    Mystic Tea Room Gift Shop: antique, vintage, and contemporary fortune telling tea cups

    PERSONAL SITES
    catherine yronwode: the eclectic and eccentric author of many of the above web pages
    nagasiva yronwode: tyaginator, nigris (333), nocTifer, lorax666, boboroshi, Troll, !
    Garden of Joy Blues: former 80 acre hippie commune near Birch Tree in the Missouri Ozarks
    Liselotte Erlanger Glozer: illustrated articles on collectible vintage postcards
    Jackie Payne: Shades of Blues: a San Francisco Bay Area blues singer

    ADMINISTRATIVE
    Lucky Mojo Site Map: the home page for the whole Lucky Mojo electron-pile
    All the Pages: descriptive named links to about 1,000 top-level Lucky Mojo web pages
    How to Contact Us: we welcome feedback and suggestions regarding maintenance of this site
    Make a Donation: please send us a small Paypal donation to keep us in bandwidth and macs!

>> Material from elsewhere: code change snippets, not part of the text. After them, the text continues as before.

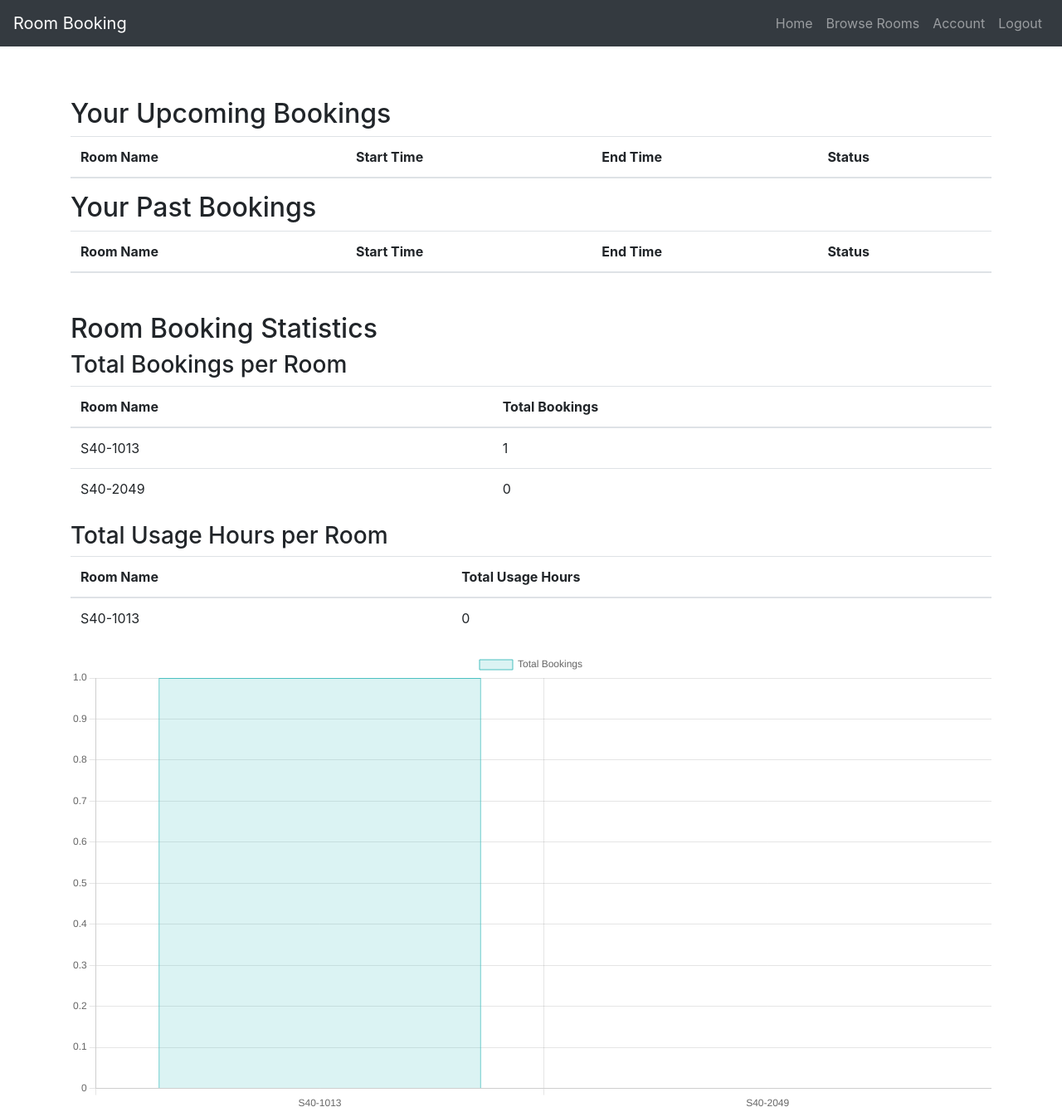
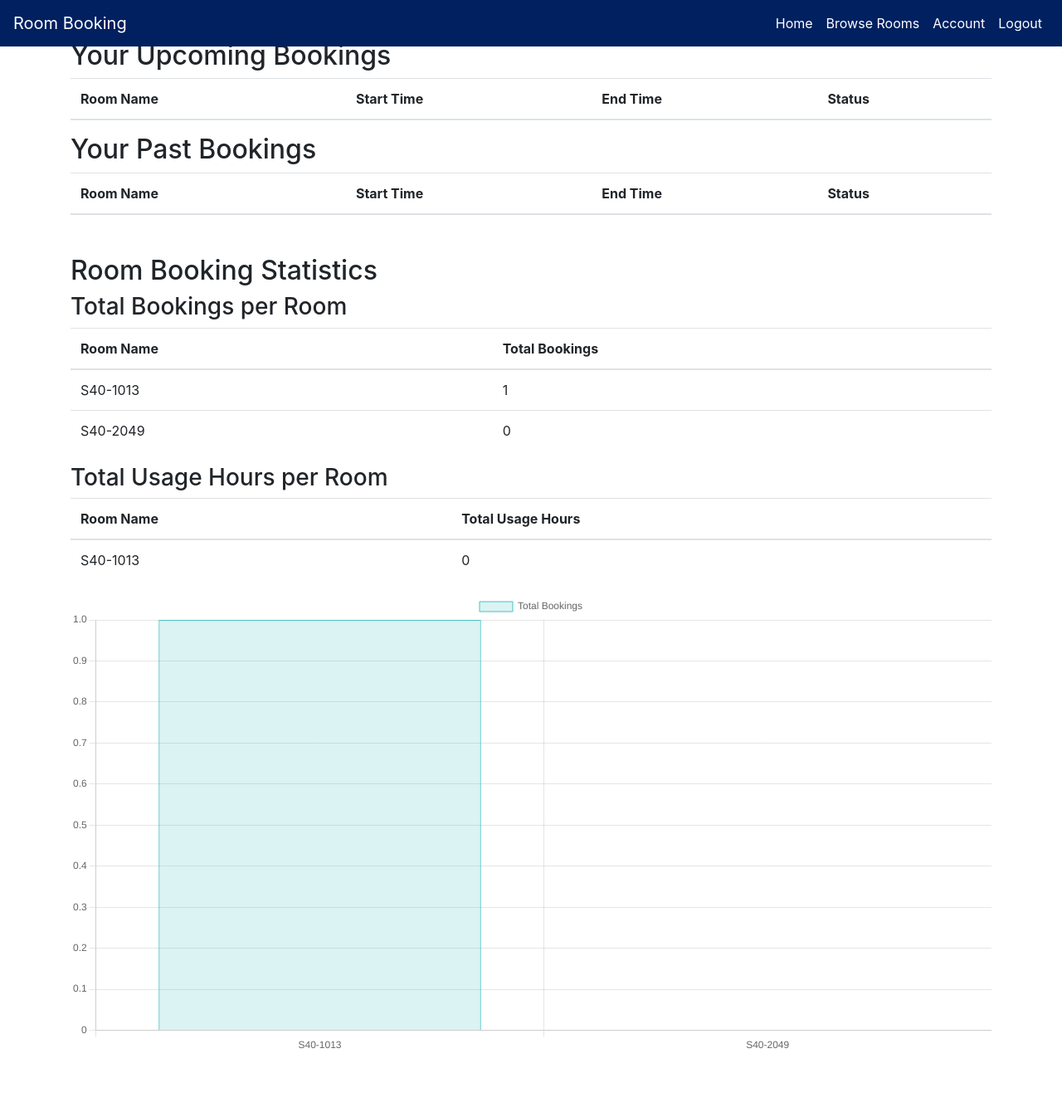
Before and after one commit to StoicTylerDurden/itcs333-project, a PHP site: page /home.php in a window 1280 px wide. Shown: the whole page at 83% size. After the commit the page ends 1264 px from the top, so only its background shows below. Run offline with PHP 8.4, Linux system fonts and the light colour scheme; a user stored in the database is signed in; data comes from the database, SQL or seed files in the repository; lists and menus that the app fills with data are empty.

Commit message:
changing the navbar colors

```diff
--- a/navbar.php
+++ b/navbar.php
@@ -9,30 +9,76 @@
   <link href="https://cdn.jsdelivr.net/npm/bootstrap@4.6.2/dist/css/bootstrap.min.css" rel="stylesheet" integrity="sha384-xOolHFLEh07PJGoPkLv1IbcEPTNtaed2xpHsD9ESMhqIYd0nLMwNLD69Npy4HI+N" crossorigin="anonymous">
   <style>
     body {
-    padding-top: 70px; /* Add spacing between the navbar and content */
+      padding-top: 70px;
+      /* Add spacing between the navbar and content */
     }
+
     .navbar {
       position: sticky;
       top: 0;
       z-index: 1030;
     }
+
     .navbar-nav {
-    margin-left: auto; /* Push links to the right */
+      margin-left: auto;
+      /* Push links to the right */
     }
+
     .nav-link {
       transition: color 0.3s ease, background-color 0.3s ease;
     }
+
     .nav-link:hover {
-    color: #ffc107; /* Change the text color on hover */
-    background-color: rgba(255, 255, 255, 0.1); /* Subtle background effect */
-    border-radius: 5px; /* Add rounded edges for a polished look */
+      color: #ffc107;
+      /* Change the text color on hover */
+      background-color: rgba(255, 255, 255, 0.1);
+      /* Subtle background effect */
+      border-radius: 5px;
+      /* Add rounded edges for a polished look */
     }
+
+    :root {
+      --primary-color: #002060;
+      /* Navy Blue */
+      --secondary-color: #D4AF37;
+      /* Gold */
+      --background-color: #F8F9FA;
+      /* Light Gray */
+      --text-color: #002060;
+      /* Navy Blue */
+      --accent-color: #FFFFFF;
+      /* White */
+    }
+
+    /* General Body Styling */
+    body {
+      font-family: 'Arial', sans-serif;
+      background-color: var(--background-color);
+      color: var(--text-color);
+      margin: 0;
+      padding: 0;
+    }
+
+    /* Navbar */
+    .navbar {
+      background-color: var(--primary-color) !important;
+    }
+
+    .navbar-brand,
+    .nav-link {
+      color: var(--accent-color) !important;
+    }
+
+    .nav-link:hover {
+      color: var(--secondary-color) !important;
+    }
+
   </style>
 
 </head>
 
 <body>
-  <nav class="navbar navbar-expand-lg navbar-dark bg-dark fixed-top">
+  <nav class="navbar navbar-expand-lg navbar-dark fixed-top">
     <a class="navbar-brand" href="View_room_fazil.php">Room Booking</a>
     <button class="navbar-toggler" type="button" data-toggle="collapse" data-target="#navbarNav" aria-controls="navbarNav" aria-expanded="false" aria-label="Toggle navigation">
       <span class="navbar-toggler-icon"></span>
```
Lines whose indentation alone changed are shown as unchanged.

    OTHER SITES OF INTEREST
    Arcane Archive: thousands of archived Usenet posts on religion, magic, spell-casting, mysticism, and spirituality
    Association of Independent Readers and Rootworkers: psychic reading, conjure, and hoodoo root doctor services
    Candle Ministry: Missionary Independent Spiritual Church deacons will set lights for your petitions and prayers
    Candles and Curios: essays and articles on traditional African American conjure and folk magic, plus shopping
    Crystal Silence League: online prayer request network; upload your prayers here and pray for the welfare of others
    Gospel of Satan: the story of Jesus and the angels, from the perspective of the God of this World
    Hoodoo Psychics: connect online or call 1-888-4-HOODOO for instant readings now from a member of AIRR
    Missionary Independent Spiritual Church: spirit-led, inter-faith; prayer-light services; Smallest Church in the World
    Mystic Tea Room: tea leaf reading, teacup divination, and a museum of antique fortune telling cups
    Satan Service: an archive presenting the theory, practice, and history of Satanism and Satanists
    Southern Spirits: 19th and 20th century accounts of hoodoo, including ex-slave narratives & interviews
    Spiritual Spells: lessons in folk magic and spell casting from an eclectic Wiccan perspective, plus shopping
    Yronwode Home: personal pages of catherine yronwode and nagasiva yronwode, magical archivists
    Yronwode Institution: the Yronwode Institution for the Preservation and Popularization of Indigenous Ethnomagicology

    Pookline-for-the-Lucky-Mojo-Curio-Company-in-Forestville-California